The War in 2020

The War in 2020 is a 1991 war-adventure novel written by Ralph Peters. Taking place in a future dystopia, the novel's plot is spread over 15 years and mostly features the United States' efforts to defend the Soviet Union against an alliance of Japan, South Africa, and the Arab Islamic Union, a confederation of militant Islamic states. The novel follows the career of U.S. Army air cavalry officer George Taylor as he leads his troopers in wars abroad and civil conflict at home.

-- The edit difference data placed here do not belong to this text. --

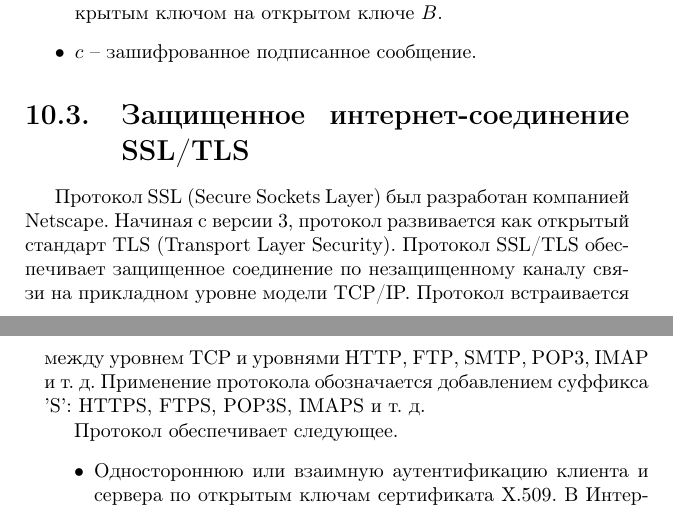
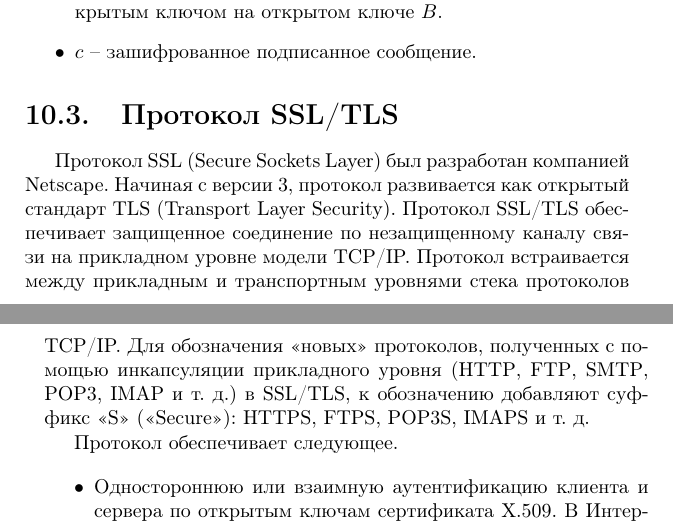
Before and after one commit to vlsergey/infosec, a LaTeX book (Information Security.tex, which reads tls.tex): two parts of pages 177 and 178 of 302, joined at a grey line, cut so that both start at the same text. Compiled offline with pdfLaTeX.

Commit message:
оформление введения в SSL/TLS

```diff
--- a/tls.tex
+++ b/tls.tex
@@ -1,7 +1,7 @@
-\section{Защищенное интернет-соединение SSL/TLS}
+\section{Протокол SSL/TLS}\index{протокол!SSL/TLS}
 \selectlanguage{russian}
 
-Протокол SSL (Secure Sockets Layer) был разработан компанией Netscape. Начиная с версии 3, протокол развивается как открытый стандарт TLS (Transport Layer Security). Протокол SSL/TLS обеспечивает защищенное соединение по незащищенному каналу связи на прикладном уровне модели TCP/IP. Протокол встраивается между уровнем TCP и уровнями HTTP\index{протокол!HTTP}, FTP\index{протокол!FTP}, SMTP\index{протокол!SMTP}, POP3\index{протокол!POP3}, IMAP\index{протокол!IMAP} и т.~д. Применение протокола обозначается добавлением суффикса 'S': HTTPS, FTPS, POP3S, IMAPS и т.~д.
+Протокол SSL (Secure Sockets Layer) был разработан компанией Netscape. Начиная с версии 3, протокол развивается как открытый стандарт TLS (Transport Layer Security). Протокол SSL/TLS обеспечивает защищенное соединение по незащищенному каналу связи на прикладном уровне модели TCP/IP. Протокол встраивается между прикладным и транспортным уровнями стека протоколов TCP/IP. Для обозначения <<новых>> протоколов, полученных с помощью инкапсуляции прикладного уровня (HTTP\index{протокол!HTTP}, FTP\index{протокол!FTP}, SMTP\index{протокол!SMTP}, POP3\index{протокол!POP3}, IMAP\index{протокол!IMAP} и т.~д.) в SSL/TLS, к обозначению добавляют суффикс <<S>> (<<Secure>>): HTTPS\index{протокол!HTTPS}, FTPS\index{протокол!FTPS}, POP3S\index{протокол!POP3S}, IMAPS\index{протокол!IMAPS} и т.~д.
 
 Протокол обеспечивает следующее.
 \begin{itemize}
```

The War in 2020
The War in 2020.jpg
First edition
AuthorRalph Peters
CountryUnited States
GenreWar, adventure
PublisherPocket Books
Publication date
February 1991
Media typePrint (Hardback & Paperback)
Pages434 pp (Hardback)
ISBN0-671-67670-9 (Hardback)
ISBN 0-671-75172-7 (Paperback)
813/.54 20
LC ClassPS3566.E7559 W37 1991

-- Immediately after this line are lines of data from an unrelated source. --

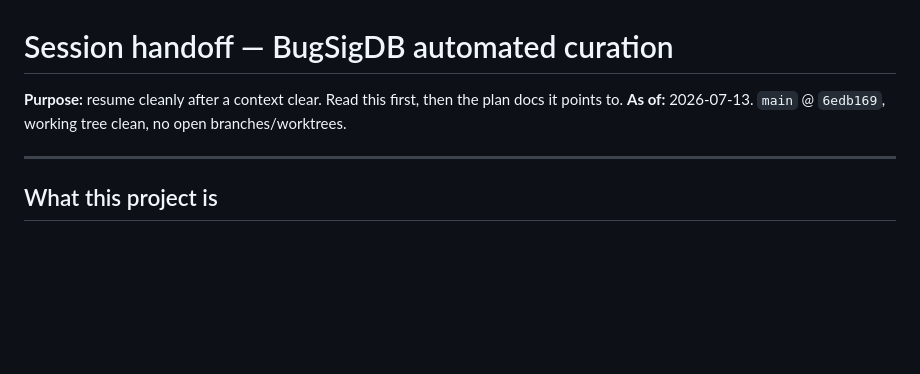
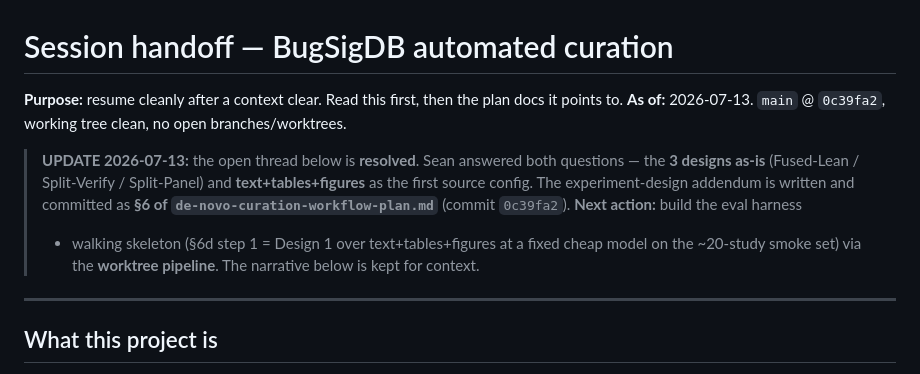
Before and after one commit to seandavi/bugsigdb-curation-tools, a Markdown page: docs/plans/SESSION-HANDOFF.md, the part around the change. GitHub-like rendering; blank space fills up the shorter version.

Commit message:
Update handoff: open thread resolved, next action is harness+skeleton build
Both questions answered (3 designs as-is; text+tables+figures first). Points
the resume prompt at §6d step 1 via the worktree pipeline.

Co-Authored-By: Claude Opus 4.8 <noreply@anthropic.com>

```diff
--- a/docs/plans/SESSION-HANDOFF.md
+++ b/docs/plans/SESSION-HANDOFF.md
@@ -1,7 +1,14 @@
 # Session handoff — BugSigDB automated curation
 
 **Purpose:** resume cleanly after a context clear. Read this first, then the plan docs it points to.
-**As of:** 2026-07-13. `main` @ `6edb169`, working tree clean, no open branches/worktrees.
+**As of:** 2026-07-13. `main` @ `0c39fa2`, working tree clean, no open branches/worktrees.
+
+> **UPDATE 2026-07-13:** the open thread below is **resolved**. Sean answered both questions —
+> the **3 designs as-is** (Fused-Lean / Split-Verify / Split-Panel) and **text+tables+figures**
+> as the first source config. The experiment-design addendum is written and committed as **§6 of
+> `de-novo-curation-workflow-plan.md`** (commit `0c39fa2`). **Next action:** build the eval harness
+> + walking skeleton (§6d step 1 = Design 1 over text+tables+figures at a fixed cheap model on the
+> ~20-study smoke set) via the **worktree pipeline**. The narrative below is kept for context.
 
 ---
 
```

During the 1990s, intense trade competition gradually makes Japan a major trading power against the United States and the European Union, which gradually worked for the dissolution of NATO. The Japanese also use their position to expand the mandate of the Self-Defense Forces and even export its military technology.

The U.S. military draws down its forces for most of the 1990s, starting with deployments during Operation Desert Shield and Latin American interventions, while disarming most of its nuclear arsenal, in parallel with the (fictionally perennial) Soviet Union; in addition, the drawdowns affect the military intelligence community due to what was proving to be over-dependence on automated means of intelligence gathering. The situation comes to a head in 2005 when instability in Zaire's Shaba province prompts the South African Defence Force (equipped and trained by Japan) to seize mineral-rich sections of the area. The United States sends the XVIII Airborne Corps along with associated air and naval assets to repel the aggression.

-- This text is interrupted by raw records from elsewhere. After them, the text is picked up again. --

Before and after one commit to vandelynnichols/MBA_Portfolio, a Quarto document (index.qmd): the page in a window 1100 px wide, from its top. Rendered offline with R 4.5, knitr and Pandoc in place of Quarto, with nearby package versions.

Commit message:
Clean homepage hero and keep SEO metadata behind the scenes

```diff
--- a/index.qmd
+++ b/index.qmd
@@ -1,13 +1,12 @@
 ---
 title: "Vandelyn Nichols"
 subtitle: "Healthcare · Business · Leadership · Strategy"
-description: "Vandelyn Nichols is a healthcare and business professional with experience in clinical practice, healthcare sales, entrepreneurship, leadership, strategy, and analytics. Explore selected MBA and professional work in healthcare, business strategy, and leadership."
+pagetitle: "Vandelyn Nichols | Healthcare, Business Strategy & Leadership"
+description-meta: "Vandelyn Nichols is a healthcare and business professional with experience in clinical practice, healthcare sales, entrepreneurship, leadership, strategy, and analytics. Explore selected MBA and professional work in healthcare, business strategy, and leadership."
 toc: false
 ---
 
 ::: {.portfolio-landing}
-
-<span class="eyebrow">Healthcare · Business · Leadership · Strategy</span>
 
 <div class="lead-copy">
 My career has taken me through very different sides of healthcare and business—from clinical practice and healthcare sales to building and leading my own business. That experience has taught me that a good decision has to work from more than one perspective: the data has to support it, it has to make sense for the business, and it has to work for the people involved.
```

The U.S. military is deployed to Africa to stop a South African invasion of Zaire's Shaba province. Captain George Taylor of the U.S. Army is leading an Apache gunship squadron, patrolling over Shaba province, when advanced South African gunships destroy it. After crashing (and mercy-killing) his fatally wounded gunner, he finds an abandoned Army camp, and forages supplies for a long trek, initially on foot, to the Zairean capital, Kinshasa. Along the way he learns that the attack on his squadron was part of a bigger South African offensive that had targeted U.S. forces in Zaire; South African commandos and Zairean guerrillas allied with the South Africans also destroy B-2 bombers at an airbase in Kinshasa. The American collapse was so swift that the U.S. President is only able to force a cease-fire (and South African withdrawal) by carrying out a nuclear strike on Pretoria, an action that had reaped heavy international condemnation. The EU disavows its original support for the U.S. operation while Japan uses the war as an excuse to launch a mercantilist trade war against America: it embargoes countries that continue to trade with the U.S., though continuing to sell its own products there.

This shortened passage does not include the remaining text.